• **WHAT IS REQUIRED**
Make an exact copy of the entries below, with all images left out.

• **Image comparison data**
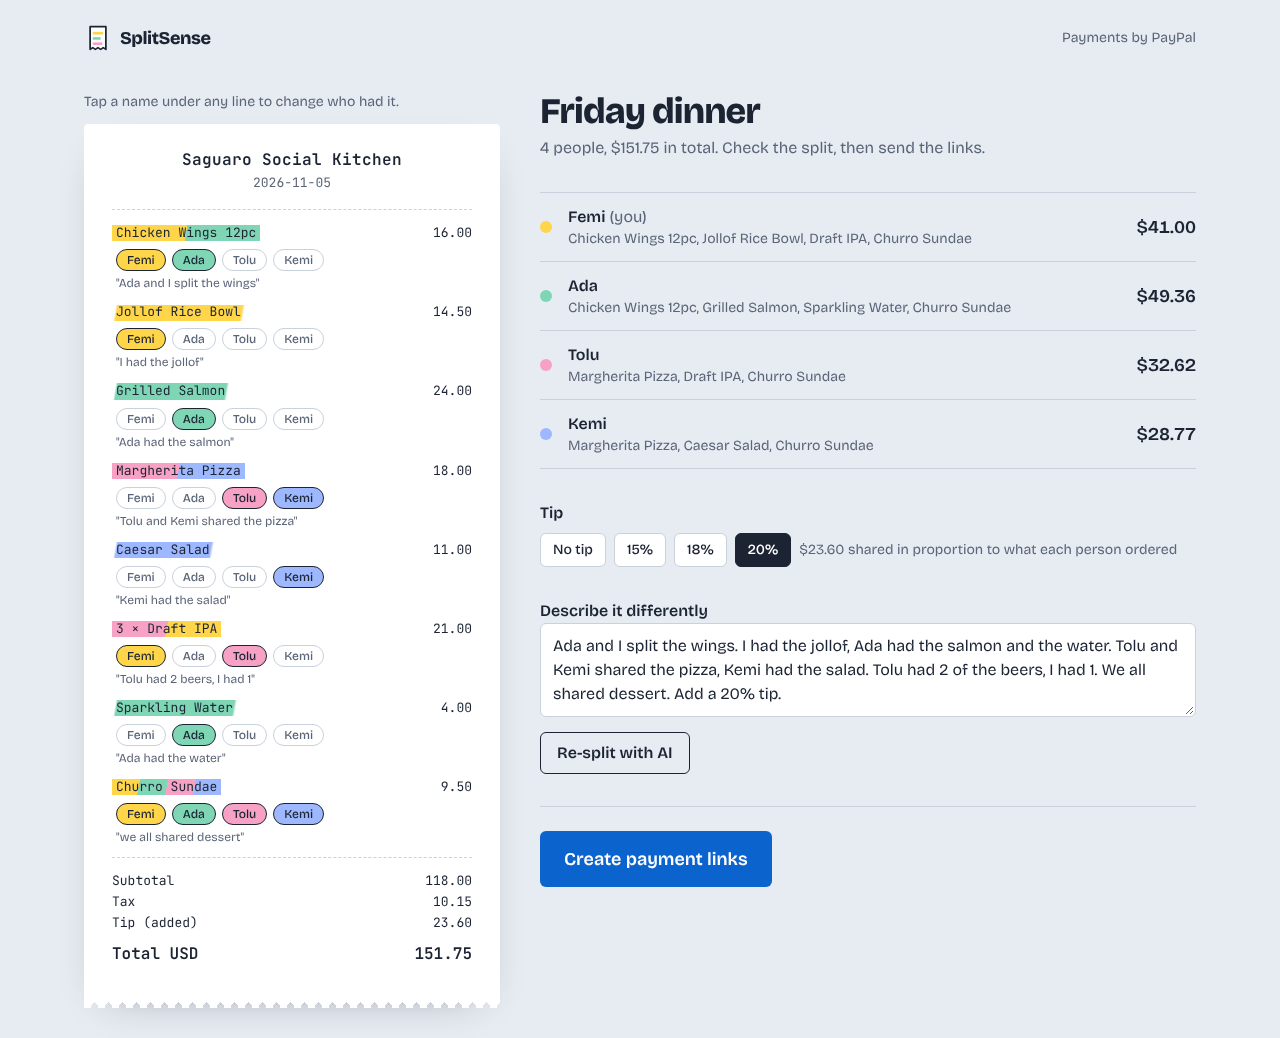
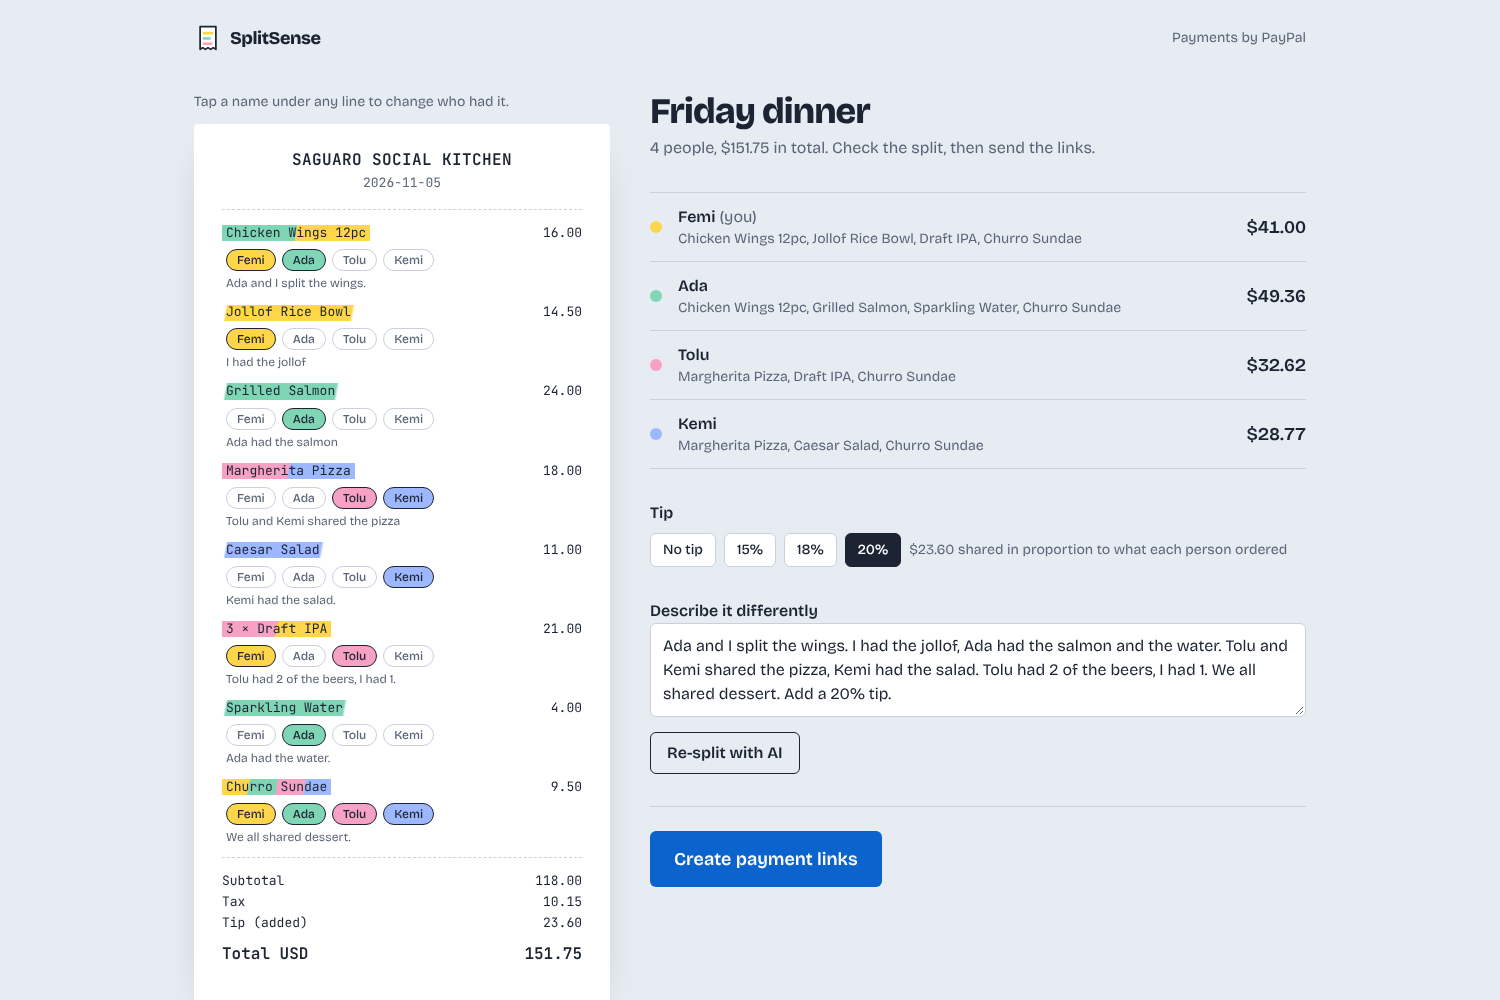
docs: live screenshots, how-it-works diagram, pay-the-host in script
Claude-Session: https://claude.ai/code/session_01NDEohR6chSKbh1whT66TAo

diff --git a/docs/SUBMISSION.md b/docs/SUBMISSION.md
@@ -14,7 +14,7 @@ Deadline: **Thu Nov 12, 2026, 12:00 PM PT** (1:00 PM in Phoenix). Judging weight
 |---|---|---|
 | **0:00–0:08** | Close-up of a long restaurant receipt, then a group chat full of "what do I owe you?" | "You covered dinner for four. Now comes the worst part of the night." |
 | **0:08–0:30** | Quick cuts: calculator app, someone squinting at the tax line, a wrong Venmo amount. Text overlay: *Splitting evenly is unfair. Splitting by item is a chore.* | "Splitting evenly isn't fair. Splitting by item means reading every line, dividing shared plates, working out tax and tip in proportion, then chasing four people for four different amounts. Most of us just round down and lose money. SplitSense fixes that with Google Gemini and PayPal." |
-| **0:30–0:45** | SplitSense home. Click **Try the sample receipt**. Show names: Femi, Ada, Tolu, Kemi. Show the sentence. | "I add the receipt, list who was there, and describe it the way I'd text it: Ada and I split the wings, Tolu had two of the three beers, we all shared dessert, add 20% tip." |
+| **0:30–0:45** | SplitSense home. Click **Try the sample receipt**. Type your PayPal email in **Your PayPal email**. Show names: Femi, Ada, Tolu, Kemi. Show the sentence. | "I add my PayPal email so my friends pay me directly, add the receipt, list who was there, and describe it the way I'd text it: Ada and I split the wings, Tolu had two of the three beers, we all shared dessert, add 20% tip." |
 | **0:45–1:00** | Click **Split the bill**. The four-step progress panel ticks: Read the receipt → Check the math → Match items to people → Work out exact shares. | "Gemini reads the receipt and then checks its own arithmetic. If the items don't add up to the subtotal, it gets told exactly what's wrong and reads the receipt again. Then a second agent turns my sentence into item assignments." |
 | **1:00–1:15** | Review screen. The highlighter marks sweep across the receipt in each friend's color. Hover the multi-color dessert line. | "Every line is highlighted in the color of whoever had it. Shared plates show every color. And these totals come from code, not the model, so they add up to the cent." |
 | **1:15–1:22** | Tap a chip to move the salad from Kemi to Ada. Totals change. Click **18%** tip. | "If anything's off, one tap fixes it." |
@@ -22,7 +22,7 @@ Deadline: **Thu Nov 12, 2026, 12:00 PM PT** (1:00 PM in Phoenix). Judging weight
 | **1:30–1:45** | Phone: Ada's page. "Your share is $49.36", her lines only, tax and tip shares. Tap the **PayPal** button. Log into the sandbox. The review page shows the item breakdown. **Pay**. | "Ada sees just her items. The PayPal checkout shows the same breakdown, chicken wings half share, her share of tip, so there's nothing to argue about. She pays with PayPal, though Venmo, Pay Later or card would work too." |
 | **1:45–2:00** | Split screen: the phone shows "You're square with Femi." The desktop dashboard row flashes green, the bar jumps to $49.36, and the badge goes **Paid**, then **Paid, confirmed by PayPal**. | "On my side it updates instantly. First 'Paid' when the capture succeeds, then 'Confirmed by PayPal' when PayPal's signed webhook arrives." |
 | **2:00–2:30** | Architecture diagram from `docs/ARCHITECTURE.md`, animated left to right. Then a code close-up: the validation-error feedback sent back to Gemini, then `PayPal-Request-Id: capture-{orderId}`, then `verify-webhook-signature`. | "Under the hood: Gemini vision with forced function calls and JSON schemas, wrapped in a validate, feedback, retry loop. The AI decides who had what. Deterministic largest-remainder math decides how much. PayPal Orders v2 carries a full item breakdown. Captures are idempotent with request IDs. Webhooks are signature-verified, deduplicated and checked against the expected amount. And if a friend closes the tab after approving, the approved-order webhook captures on the server. Forty-two automated tests cover it." |
-| **2:30–2:50** | Dashboard fills to 100%: "Everyone's paid you back." Roadmap overlay: group tabs, PayPal Payouts to pay friends back, recurring roommate bills, merchant QR at the table. | "Every shared meal, trip and grocery run creates this debt, and PayPal is already in every friend's pocket. Next comes running tabs across trips, settling with PayPal Payouts, and restaurants printing a SplitSense QR on the receipt so the table settles before they stand up." |
+| **2:30–2:50** | Quick cut: the host's sandbox PayPal Activity showing +$49.36 arriving. Then the dashboard fills to 100%: "Everyone's paid you back." Roadmap overlay: group tabs, PayPal Payouts to pay friends back, recurring roommate bills, merchant QR at the table. | "And the money lands straight in my PayPal, no middleman. Every shared meal, trip and grocery run creates this debt, and PayPal is already in every friend's pocket. Next comes running tabs across trips, settling with PayPal Payouts, and restaurants printing a SplitSense QR on the receipt so the table settles before they stand up." |
 | **2:50–3:00** | Logo, repo URL, live demo URL. | "SplitSense. Split the bill, not the friendship." |
 
 **Shot tips.** Zoom the browser to 125% so the receipt text reads on mobile viewers. Record the AI steps live. If latency runs long, trim the middle but keep one real tick of each step. Never fake the payment: judges score "shows the project working end to end".
@@ -43,7 +43,7 @@ SplitSense turns one receipt photo and one sentence into exact, itemized PayPal 
 - **Frontend:** React 19, Vite, TypeScript and Tailwind CSS 4. `@paypal/react-paypal-js` renders the Smart Payment Buttons. Progress streams in as NDJSON, and Server-Sent Events drive the live dashboard.
 - **Backend:** Node.js 22, Express 5 and TypeScript, with zod validation on every input, environment variable and AI output. Node's built-in SQLite (`node:sqlite`) keeps setup at zero, with nothing to compile.
 - **AI:** Google Gemini (`gemini-3.5-flash`) through the official `@google/genai` SDK, with Anthropic Claude supported as a drop-in alternative (`AI_PROVIDER`). Two forced function calls (`record_receipt` and `assign_items`) with JSON schemas, wrapped in a custom validate → feedback → retry loop. Validation failures go back to the model as function-response errors, so it corrects itself. Receipts can be images or PDFs.
-- **PayPal:** OAuth 2.0 client credentials with cached, early-refreshing, single-flight tokens. Orders v2 create (with `items[]`, `amount.breakdown`, `custom_id` and `experience_context`) and capture. `PayPal-Request-Id` makes requests idempotent. `verify-webhook-signature` checks events, and handlers cover `PAYMENT.CAPTURE.*` and `CHECKOUT.ORDER.APPROVED`. Everything runs in the PayPal Sandbox.
+- **PayPal:** Orders v2 `payee` sends each friend's payment straight to the host's PayPal account when they add their email. OAuth 2.0 client credentials with cached, early-refreshing, single-flight tokens. Orders v2 create (with `items[]`, `amount.breakdown`, `custom_id` and `experience_context`) and capture. `PayPal-Request-Id` makes requests idempotent. `verify-webhook-signature` checks events, and handlers cover `PAYMENT.CAPTURE.*` and `CHECKOUT.ORDER.APPROVED`. Everything runs in the PayPal Sandbox.
 - **Hosting and quality:** Deployed on Render from a Blueprint. 42 Vitest and Supertest tests run fully offline using scripted AI clients (Gemini and Claude) and a PayPal fake.
 
 ### Challenges we ran into

diff --git a/README.md b/README.md
@@ -10,9 +10,11 @@ Built for the **PayPal AI Hackathon 2026** with PayPal Orders v2, PayPal webhook
 
 ![Review screen: the receipt highlighted in each friend's colour](docs/screenshots/review.png)
 
-| Live dashboard | Friend's payment page (mobile) |
+| Live dashboard | Friend's payment page |
 |---|---|
-| ![Dashboard updating live](docs/screenshots/dashboard-live.png) | ![Pay page with PayPal buttons](docs/screenshots/pay-mobile.png) |
+| ![Dashboard updating live](docs/screenshots/dashboard-live.png) | ![Pay page with PayPal buttons](docs/screenshots/pay.png) |
+
+![How SplitSense works](docs/screenshots/how-it-works.png)
 
 ---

• **SOLUTION BELOW**
docs: live screenshots, how-it-works diagram, pay-the-host in script
Claude-Session: https://claude.ai/code/session_01NDEohR6chSKbh1whT66TAo

diff --git a/docs/SUBMISSION.md b/docs/SUBMISSION.md
@@ -14,7 +14,7 @@ Deadline: **Thu Nov 12, 2026, 12:00 PM PT** (1:00 PM in Phoenix). Judging weight
 |---|---|---|
 | **0:00–0:08** | Close-up of a long restaurant receipt, then a group chat full of "what do I owe you?" | "You covered dinner for four. Now comes the worst part of the night." |
 | **0:08–0:30** | Quick cuts: calculator app, someone squinting at the tax line, a wrong Venmo amount. Text overlay: *Splitting evenly is unfair. Splitting by item is a chore.* | "Splitting evenly isn't fair. Splitting by item means reading every line, dividing shared plates, working out tax and tip in proportion, then chasing four people for four different amounts. Most of us just round down and lose money. SplitSense fixes that with Google Gemini and PayPal." |
-| **0:30–0:45** | SplitSense home. Click **Try the sample receipt**. Show names: Femi, Ada, Tolu, Kemi. Show the sentence. | "I add the receipt, list who was there, and describe it the way I'd text it: Ada and I split the wings, Tolu had two of the three beers, we all shared dessert, add 20% tip." |
+| **0:30–0:45** | SplitSense home. Click **Try the sample receipt**. Type your PayPal email in **Your PayPal email**. Show names: Femi, Ada, Tolu, Kemi. Show the sentence. | "I add my PayPal email so my friends pay me directly, add the receipt, list who was there, and describe it the way I'd text it: Ada and I split the wings, Tolu had two of the three beers, we all shared dessert, add 20% tip." |
 | **0:45–1:00** | Click **Split the bill**. The four-step progress panel ticks: Read the receipt → Check the math → Match items to people → Work out exact shares. | "Gemini reads the receipt and then checks its own arithmetic. If the items don't add up to the subtotal, it gets told exactly what's wrong and reads the receipt again. Then a second agent turns my sentence into item assignments." |
 | **1:00–1:15** | Review screen. The highlighter marks sweep across the receipt in each friend's color. Hover the multi-color dessert line. | "Every line is highlighted in the color of whoever had it. Shared plates show every color. And these totals come from code, not the model, so they add up to the cent." |
 | **1:15–1:22** | Tap a chip to move the salad from Kemi to Ada. Totals change. Click **18%** tip. | "If anything's off, one tap fixes it." |
@@ -22,7 +22,7 @@ Deadline: **Thu Nov 12, 2026, 12:00 PM PT** (1:00 PM in Phoenix). Judging weight
 | **1:30–1:45** | Phone: Ada's page. "Your share is $49.36", her lines only, tax and tip shares. Tap the **PayPal** button. Log into the sandbox. The review page shows the item breakdown. **Pay**. | "Ada sees just her items. The PayPal checkout shows the same breakdown, chicken wings half share, her share of tip, so there's nothing to argue about. She pays with PayPal, though Venmo, Pay Later or card would work too." |
 | **1:45–2:00** | Split screen: the phone shows "You're square with Femi." The desktop dashboard row flashes green, the bar jumps to $49.36, and the badge goes **Paid**, then **Paid, confirmed by PayPal**. | "On my side it updates instantly. First 'Paid' when the capture succeeds, then 'Confirmed by PayPal' when PayPal's signed webhook arrives." |
 | **2:00–2:30** | Architecture diagram from `docs/ARCHITECTURE.md`, animated left to right. Then a code close-up: the validation-error feedback sent back to Gemini, then `PayPal-Request-Id: capture-{orderId}`, then `verify-webhook-signature`. | "Under the hood: Gemini vision with forced function calls and JSON schemas, wrapped in a validate, feedback, retry loop. The AI decides who had what. Deterministic largest-remainder math decides how much. PayPal Orders v2 carries a full item breakdown. Captures are idempotent with request IDs. Webhooks are signature-verified, deduplicated and checked against the expected amount. And if a friend closes the tab after approving, the approved-order webhook captures on the server. Forty-two automated tests cover it." |
-| **2:30–2:50** | Dashboard fills to 100%: "Everyone's paid you back." Roadmap overlay: group tabs, PayPal Payouts to pay friends back, recurring roommate bills, merchant QR at the table. | "Every shared meal, trip and grocery run creates this debt, and PayPal is already in every friend's pocket. Next comes running tabs across trips, settling with PayPal Payouts, and restaurants printing a SplitSense QR on the receipt so the table settles before they stand up." |
+| **2:30–2:50** | Quick cut: the host's sandbox PayPal Activity showing +$49.36 arriving. Then the dashboard fills to 100%: "Everyone's paid you back." Roadmap overlay: group tabs, PayPal Payouts to pay friends back, recurring roommate bills, merchant QR at the table. | "And the money lands straight in my PayPal, no middleman. Every shared meal, trip and grocery run creates this debt, and PayPal is already in every friend's pocket. Next comes running tabs across trips, settling with PayPal Payouts, and restaurants printing a SplitSense QR on the receipt so the table settles before they stand up." |
 | **2:50–3:00** | Logo, repo URL, live demo URL. | "SplitSense. Split the bill, not the friendship." |
 
 **Shot tips.** Zoom the browser to 125% so the receipt text reads on mobile viewers. Record the AI steps live. If latency runs long, trim the middle but keep one real tick of each step. Never fake the payment: judges score "shows the project working end to end".
@@ -43,7 +43,7 @@ SplitSense turns one receipt photo and one sentence into exact, itemized PayPal 
 - **Frontend:** React 19, Vite, TypeScript and Tailwind CSS 4. `@paypal/react-paypal-js` renders the Smart Payment Buttons. Progress streams in as NDJSON, and Server-Sent Events drive the live dashboard.
 - **Backend:** Node.js 22, Express 5 and TypeScript, with zod validation on every input, environment variable and AI output. Node's built-in SQLite (`node:sqlite`) keeps setup at zero, with nothing to compile.
 - **AI:** Google Gemini (`gemini-3.5-flash`) through the official `@google/genai` SDK, with Anthropic Claude supported as a drop-in alternative (`AI_PROVIDER`). Two forced function calls (`record_receipt` and `assign_items`) with JSON schemas, wrapped in a custom validate → feedback → retry loop. Validation failures go back to the model as function-response errors, so it corrects itself. Receipts can be images or PDFs.
-- **PayPal:** OAuth 2.0 client credentials with cached, early-refreshing, single-flight tokens. Orders v2 create (with `items[]`, `amount.breakdown`, `custom_id` and `experience_context`) and capture. `PayPal-Request-Id` makes requests idempotent. `verify-webhook-signature` checks events, and handlers cover `PAYMENT.CAPTURE.*` and `CHECKOUT.ORDER.APPROVED`. Everything runs in the PayPal Sandbox.
+- **PayPal:** Orders v2 `payee` sends each friend's payment straight to the host's PayPal account when they add their email. OAuth 2.0 client credentials with cached, early-refreshing, single-flight tokens. Orders v2 create (with `items[]`, `amount.breakdown`, `custom_id` and `experience_context`) and capture. `PayPal-Request-Id` makes requests idempotent. `verify-webhook-signature` checks events, and handlers cover `PAYMENT.CAPTURE.*` and `CHECKOUT.ORDER.APPROVED`. Everything runs in the PayPal Sandbox.
 - **Hosting and quality:** Deployed on Render from a Blueprint. 42 Vitest and Supertest tests run fully offline using scripted AI clients (Gemini and Claude) and a PayPal fake.
 
 ### Challenges we ran into

diff --git a/README.md b/README.md
@@ -10,9 +10,11 @@ Built for the **PayPal AI Hackathon 2026** with PayPal Orders v2, PayPal webhook
 
 ![Review screen: the receipt highlighted in each friend's colour](docs/screenshots/review.png)
 
-| Live dashboard | Friend's payment page (mobile) |
+| Live dashboard | Friend's payment page |
 |---|---|
-| ![Dashboard updating live](docs/screenshots/dashboard-live.png) | ![Pay page with PayPal buttons](docs/screenshots/pay-mobile.png) |
+| ![Dashboard updating live](docs/screenshots/dashboard-live.png) | ![Pay page with PayPal buttons](docs/screenshots/pay.png) |
+
+![How SplitSense works](docs/screenshots/how-it-works.png)
 
 ---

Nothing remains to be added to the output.